Before-and-after change records

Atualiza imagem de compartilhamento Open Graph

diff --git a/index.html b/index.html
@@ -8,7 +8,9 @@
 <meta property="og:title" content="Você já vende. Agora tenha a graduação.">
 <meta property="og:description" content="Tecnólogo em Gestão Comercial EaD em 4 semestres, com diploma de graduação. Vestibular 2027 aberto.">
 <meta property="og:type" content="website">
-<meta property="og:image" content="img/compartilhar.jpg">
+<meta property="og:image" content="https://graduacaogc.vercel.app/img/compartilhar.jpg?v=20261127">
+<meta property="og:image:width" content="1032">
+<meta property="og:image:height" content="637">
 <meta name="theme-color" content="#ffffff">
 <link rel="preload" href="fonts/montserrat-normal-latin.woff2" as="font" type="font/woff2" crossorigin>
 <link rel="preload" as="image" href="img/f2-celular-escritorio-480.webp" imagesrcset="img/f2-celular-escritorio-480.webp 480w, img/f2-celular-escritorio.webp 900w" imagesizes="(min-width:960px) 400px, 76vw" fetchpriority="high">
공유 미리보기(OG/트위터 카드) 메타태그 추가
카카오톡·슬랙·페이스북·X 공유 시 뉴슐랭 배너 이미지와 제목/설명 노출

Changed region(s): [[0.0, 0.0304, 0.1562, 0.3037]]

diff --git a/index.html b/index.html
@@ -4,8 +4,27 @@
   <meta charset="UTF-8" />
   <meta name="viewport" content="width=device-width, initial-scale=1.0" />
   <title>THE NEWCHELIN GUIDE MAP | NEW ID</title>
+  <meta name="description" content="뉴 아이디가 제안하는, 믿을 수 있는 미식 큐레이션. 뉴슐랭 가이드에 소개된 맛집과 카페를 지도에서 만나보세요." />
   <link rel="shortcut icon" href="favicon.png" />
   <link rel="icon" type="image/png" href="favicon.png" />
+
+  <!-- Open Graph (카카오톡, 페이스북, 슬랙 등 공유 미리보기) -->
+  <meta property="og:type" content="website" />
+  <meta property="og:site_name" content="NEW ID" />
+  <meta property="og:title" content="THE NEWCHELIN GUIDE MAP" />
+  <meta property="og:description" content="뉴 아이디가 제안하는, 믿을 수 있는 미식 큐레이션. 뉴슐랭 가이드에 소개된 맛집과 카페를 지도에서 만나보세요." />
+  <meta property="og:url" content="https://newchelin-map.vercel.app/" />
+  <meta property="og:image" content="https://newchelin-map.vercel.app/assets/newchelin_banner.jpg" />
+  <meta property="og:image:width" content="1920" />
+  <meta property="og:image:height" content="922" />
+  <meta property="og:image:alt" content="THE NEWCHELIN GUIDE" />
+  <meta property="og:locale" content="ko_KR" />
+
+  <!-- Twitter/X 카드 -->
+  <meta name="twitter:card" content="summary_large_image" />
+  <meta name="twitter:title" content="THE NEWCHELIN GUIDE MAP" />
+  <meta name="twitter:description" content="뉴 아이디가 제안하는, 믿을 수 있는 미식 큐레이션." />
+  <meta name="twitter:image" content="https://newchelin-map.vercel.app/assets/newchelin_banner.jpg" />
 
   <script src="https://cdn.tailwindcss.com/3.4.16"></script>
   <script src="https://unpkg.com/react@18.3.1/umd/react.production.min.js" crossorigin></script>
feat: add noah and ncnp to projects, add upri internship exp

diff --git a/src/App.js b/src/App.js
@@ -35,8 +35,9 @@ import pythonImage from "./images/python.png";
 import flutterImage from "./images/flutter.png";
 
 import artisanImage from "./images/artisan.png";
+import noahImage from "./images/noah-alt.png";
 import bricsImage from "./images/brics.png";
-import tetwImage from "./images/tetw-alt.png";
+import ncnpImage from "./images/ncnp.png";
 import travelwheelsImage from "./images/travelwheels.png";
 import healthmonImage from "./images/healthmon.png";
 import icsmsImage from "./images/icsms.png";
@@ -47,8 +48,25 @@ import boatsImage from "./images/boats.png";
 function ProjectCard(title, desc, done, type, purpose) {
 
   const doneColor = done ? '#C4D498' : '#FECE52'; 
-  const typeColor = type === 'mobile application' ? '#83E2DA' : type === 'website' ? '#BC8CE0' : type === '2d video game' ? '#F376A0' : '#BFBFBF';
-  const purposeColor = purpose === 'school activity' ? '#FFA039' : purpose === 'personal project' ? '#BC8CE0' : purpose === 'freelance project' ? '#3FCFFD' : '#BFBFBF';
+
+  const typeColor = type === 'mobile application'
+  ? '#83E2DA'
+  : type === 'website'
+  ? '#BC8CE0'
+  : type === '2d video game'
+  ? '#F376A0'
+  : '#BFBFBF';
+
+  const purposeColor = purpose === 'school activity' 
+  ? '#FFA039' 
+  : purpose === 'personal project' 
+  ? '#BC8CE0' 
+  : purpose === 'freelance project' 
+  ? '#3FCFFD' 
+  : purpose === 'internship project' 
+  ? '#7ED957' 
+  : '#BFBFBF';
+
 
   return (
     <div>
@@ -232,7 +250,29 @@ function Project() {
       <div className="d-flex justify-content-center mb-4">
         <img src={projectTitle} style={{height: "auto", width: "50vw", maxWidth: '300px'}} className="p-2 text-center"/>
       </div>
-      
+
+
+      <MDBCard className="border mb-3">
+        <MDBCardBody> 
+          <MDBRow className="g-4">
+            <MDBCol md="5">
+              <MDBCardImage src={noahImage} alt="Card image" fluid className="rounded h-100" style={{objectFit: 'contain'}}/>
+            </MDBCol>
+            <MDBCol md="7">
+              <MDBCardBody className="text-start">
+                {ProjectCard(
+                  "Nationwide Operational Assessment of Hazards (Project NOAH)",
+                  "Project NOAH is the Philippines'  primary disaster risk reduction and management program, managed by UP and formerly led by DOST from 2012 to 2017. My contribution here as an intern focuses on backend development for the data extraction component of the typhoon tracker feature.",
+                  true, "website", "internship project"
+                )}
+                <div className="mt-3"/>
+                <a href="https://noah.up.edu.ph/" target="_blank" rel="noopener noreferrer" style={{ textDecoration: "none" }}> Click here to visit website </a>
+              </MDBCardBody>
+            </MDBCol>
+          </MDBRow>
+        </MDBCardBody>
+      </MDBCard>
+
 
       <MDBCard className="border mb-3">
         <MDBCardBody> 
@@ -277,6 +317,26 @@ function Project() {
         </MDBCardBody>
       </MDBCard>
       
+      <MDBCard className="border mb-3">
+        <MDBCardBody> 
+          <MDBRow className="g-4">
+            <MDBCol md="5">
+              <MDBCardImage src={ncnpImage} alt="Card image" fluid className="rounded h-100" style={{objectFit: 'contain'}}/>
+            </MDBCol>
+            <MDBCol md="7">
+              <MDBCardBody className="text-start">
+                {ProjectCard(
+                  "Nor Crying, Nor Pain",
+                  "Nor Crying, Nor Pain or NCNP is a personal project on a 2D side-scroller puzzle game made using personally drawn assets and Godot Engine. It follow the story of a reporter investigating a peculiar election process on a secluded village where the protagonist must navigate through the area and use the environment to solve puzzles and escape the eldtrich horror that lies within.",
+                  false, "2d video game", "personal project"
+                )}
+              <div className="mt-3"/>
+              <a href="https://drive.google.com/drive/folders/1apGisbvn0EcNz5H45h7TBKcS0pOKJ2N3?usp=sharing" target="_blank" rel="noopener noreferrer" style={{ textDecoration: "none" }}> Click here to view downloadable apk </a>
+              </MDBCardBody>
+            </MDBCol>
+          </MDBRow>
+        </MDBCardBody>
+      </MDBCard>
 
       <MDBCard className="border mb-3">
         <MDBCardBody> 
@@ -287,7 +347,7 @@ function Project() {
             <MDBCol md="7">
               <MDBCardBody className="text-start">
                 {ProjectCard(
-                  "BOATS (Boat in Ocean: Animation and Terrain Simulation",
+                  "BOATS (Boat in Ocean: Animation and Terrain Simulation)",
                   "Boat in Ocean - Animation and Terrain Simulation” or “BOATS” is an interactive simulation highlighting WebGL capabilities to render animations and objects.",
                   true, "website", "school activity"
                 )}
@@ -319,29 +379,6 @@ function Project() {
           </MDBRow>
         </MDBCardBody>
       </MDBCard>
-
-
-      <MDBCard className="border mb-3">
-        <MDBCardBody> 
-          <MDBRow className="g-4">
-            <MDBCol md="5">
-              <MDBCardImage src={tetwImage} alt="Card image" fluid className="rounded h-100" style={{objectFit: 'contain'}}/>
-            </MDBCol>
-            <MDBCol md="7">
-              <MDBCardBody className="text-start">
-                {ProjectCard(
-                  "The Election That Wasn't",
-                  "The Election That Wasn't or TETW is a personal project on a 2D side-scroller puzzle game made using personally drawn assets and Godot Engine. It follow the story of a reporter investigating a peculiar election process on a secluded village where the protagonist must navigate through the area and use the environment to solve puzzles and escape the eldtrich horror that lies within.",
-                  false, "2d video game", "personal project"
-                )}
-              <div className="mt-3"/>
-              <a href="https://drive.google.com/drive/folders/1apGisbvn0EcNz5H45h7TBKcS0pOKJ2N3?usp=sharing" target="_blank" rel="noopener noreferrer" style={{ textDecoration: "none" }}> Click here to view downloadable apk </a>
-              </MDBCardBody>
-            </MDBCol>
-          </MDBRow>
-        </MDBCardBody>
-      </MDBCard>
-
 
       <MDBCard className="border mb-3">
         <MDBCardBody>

* BRIEF:
State the number of lines in the records that hold the string "width", and add nothing.

* REPLY:
5